With the elevation of jalen Hurts to starter for the Philadelphia Eagles this weekend, the availability of demoted quarterback Carson Wentz at the end of the season is in play. Because Frank Reich has worked with Wentz before and incumbent QB Philip Rivers turned 39 yesterday, the Colts seem to be the sexy pick to hand his services.
Even though Wentz has played well in the past – he had a very nice 2017 – it seems a stretch to believe GM Chris Ballard would part with assets to welcome someone else’s damaged (and expensive) goods as a potential savior to replace Rivers.

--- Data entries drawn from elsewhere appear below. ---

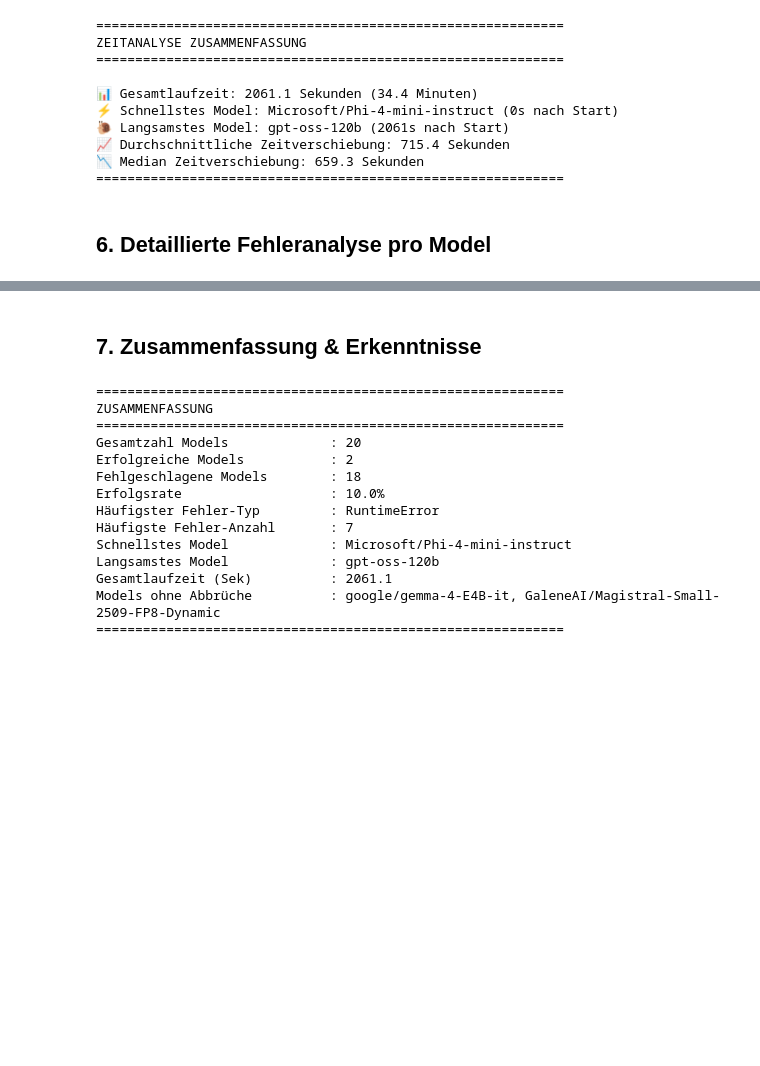
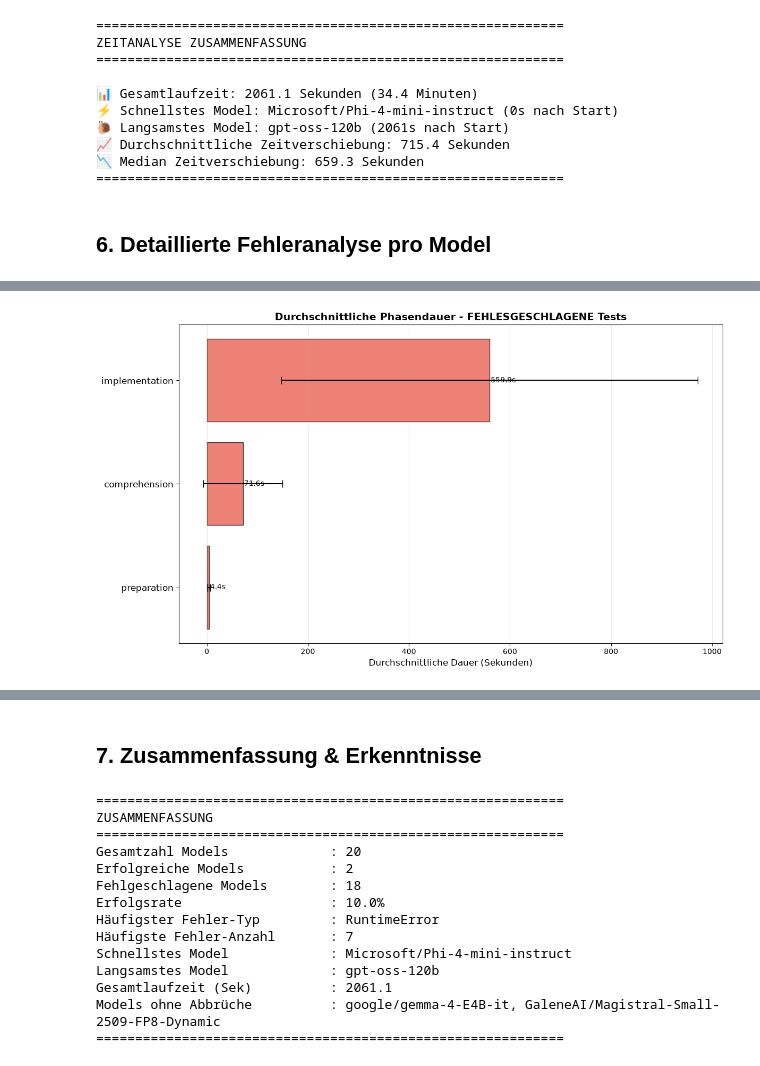
Before and after one commit to BequemeDecke/MDEAgent, a Jupyter notebook: notebooks/benchmark.ipynb, the cells around one changed output, grey strips where cells are left out. Drawn from its saved outputs; the diff is of its cells as text; code cells hidden in the pictures; blank space fills up the shorter version.

Commit message:
Add LangFuse data enrichment to analyze the duration of the phases

```diff
--- a/notebooks/benchmark.ipynb
+++ b/notebooks/benchmark.ipynb
@@ -341,13 +369,13 @@ axes[1].barh(range(len(df_sorted)), df_sorted['time_diff_seconds'], color=colors
 axes[1].set_yticks(range(len(df_sorted)))
 axes[1].set_yticklabels([m.replace('/', '-')[:30] for m in df_sorted['model_id']], fontsize=8)
 axes[1].set_xlabel('Zeit seit Benchmark-Start (Sekunden)', fontsize=11)
-axes[1].set_title('Zeitverschiebung pro Model (früher → später)', fontsize=14, weight='bold')
+axes[1].set_title('Zeitverschiebung pro Model (fr\u00fcher \u2192 sp\u00e4ter)', fontsize=14, weight='bold')
 
 for i, time in enumerate(df_sorted['time_diff_seconds']):
     axes[1].text(time + 5, i, f'{time:.0f}s', va='center', fontsize=8)
 
 plt.tight_layout()
-plt.savefig(BENCHMARK_OUTPUT_DIR / 'benchmark_timing.png', dpi=150, bbox_inches='tight')
+plt.savefig(OUTPUT_DIR / 'benchmark_timing.png', dpi=150, bbox_inches='tight')
 plt.show()
 # %% [output]
 [figure]
@@ -452,0 +466,15 @@ Passing `palette` without assigning `hue` is deprecated and will be removed in v
+# %%
+from dotenv import load_dotenv
+from langfuse import Langfuse
+
+# LangFuse verbinden
+load_dotenv()
+
+langfuse_client = Langfuse(
+    public_key=os.environ['LANGFUSE_PUBLIC_KEY'],
+    secret_key=os.environ['LANGFUSE_SECRET_KEY'],
+    host=os.environ.get('LANGFUSE_BASE_URL', 'http://localhost:3000'),
+)
+
+print('LangFuse verbunden \u2713')
+print(f'Host: {os.environ.get("LANGFUSE_BASE_URL", "http://localhost:3000")}')
@@ -452,0 +614,35 @@ Passing `palette` without assigning `hue` is deprecated and will be removed in v
+# %%
+if len(df_phases) > 0:
+    # Grafik 1: Durchschnittliche Phasendauer für FEHLGESCHLAGENE Tests
+    fig, ax = plt.subplots(figsize=(12, 7))
+
+    failed_data = avg_phases[avg_phases['success'] == False].sort_values('avg_latency', ascending=True)
+
+    colors_failed = ['#e74c3c' for _ in failed_data]
+    ax.barh(
+        range(len(failed_data)),
+        failed_data['avg_latency'],
+        xerr=failed_data['std_latency'],
+        capsize=5,
+        color=colors_failed,
+        alpha=0.7,
+        edgecolor='black',
+    )
+
+    ax.set_yticks(range(len(failed_data)))
+    ax.set_yticklabels(failed_data['phase'], fontsize=12)
+    ax.set_xlabel('Durchschnittliche Dauer (Sekunden)', fontsize=12)
+    ax.set_title('Durchschnittliche Phasendauer - FEHLESGESCHLAGENE Tests', fontsize=14, weight='bold')
+    ax.grid(True, axis='x', alpha=0.3)
+
+    # Werte hinzufügen
+    for i, (_, row) in enumerate(failed_data.iterrows()):
+        ax.text(row['avg_latency'] + 2, i, f"{row['avg_latency']:.1f}s", va='center', fontsize=10)
+
+    plt.tight_layout()
+    plt.savefig(OUTPUT_DIR / 'benchmark_phase_timing_failed.png', dpi=150, bbox_inches='tight')
+    plt.show()
+else:
+    print('Keine Phasen-Daten verfügbar.')
+# %% [output]
+[figure, added]
```
Also changed, not shown: parts of 20 cells of this notebook.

Here are five reasons the Colts won’t make this move:
Rivers is still playing at a higher level than the much younger Wentz – There is no statistical measure for a quarterback that is less kind to the resolutely immobile Rivers than QBR, and even at QBR Rivers holds a wide advantage over Wentz. Rivers is ranked 21st in the NFL with a QBR of 63. Wentz is 28th at 49.2. Throwing the football, Rivers is ranked 12th by Pro Football Focus – Wentz is 31st. It would be nice for the Colts to have a guy who can run at QB, but not at this discrepancy of arm talent.
Wentz leads the NFL in both interceptions and sacks – With four games remaining this season, Wentz has already been sacked the 47th most times in NFL history. If he kept his starting position and maintained that bruising pace, Wentz would easily slide into an all-time top five slot. As for picks, Wentz’s 15 give him a comfortable lead among his peers. The rap on Rivers when he signed with the Colts was that he throws it to the other guys too often, but Foles has out-erred Rivers by six, and the difference in percentage of passes intercepted is 3.4% to 2.1%.
Insane expense line for Wentz stretches through 2024 – Wentz is owed over $120M for the next four years with most of it guaranteed. If the Colts get the very best Wentz has to offer, the money is still a stretch. If Wentz performs as he has in 2020, it would be a deal that dooms the Colts to mediocrity at best for those years and beyond.
Any trade requires Colts to send something to Philly – Is there a player on the Colts roster or draft capital that Ballard might agree to send to the Eagles in exchange for Wentz AND that burdensome contract? The answer is no. Ballard is a smart guy, and would never agree to send an asset for a withering but costly talent.
Jim Irsay’s patience – “If you try and solve the quarterback issue in a year, and don’t do it right, you can set your franchise back 10 years.” That’s a Jim Irsay quote about quarterbacks. The Bears have always been impatient, and their last excellent quarterback was Sid Luckman! The Colts will find the next franchise quarterback, but it is going to take time. Until then, Rivers will do just fine.
I thought about countering my anti-Wentz arguments with five that are positive, just in case Ballard sees things differently, but the five arguments I promised you are not worth sharing. After writing things like, “Wentz’s best year was his last with Frank Reich as his offensive coordinator,” it just seemed silly to continue. My heart wasn’t in it because I know it won’t happen. Trading for Wentz goes against every principle by which the Colts and Ballard operate.
Rivers has worked out significantly better than the Colts could have dreamed. His numbers are good enough to give the defense the help it needs to win twice as many games as they have lost, and his leadership is outstanding. It’s impossible to talk to his teammates without a broad smile coming to their faces. Check the Eagles Zoom calls – not a lot of smiles.
Maybe Rivers will start to play to his age, but what skill or talent of Rivers can anyone believe will erode beyond where it is in 2020? Is he going to lose foot speed he doesn’t possess? How can Rivers lose a fastball he doesn’t have?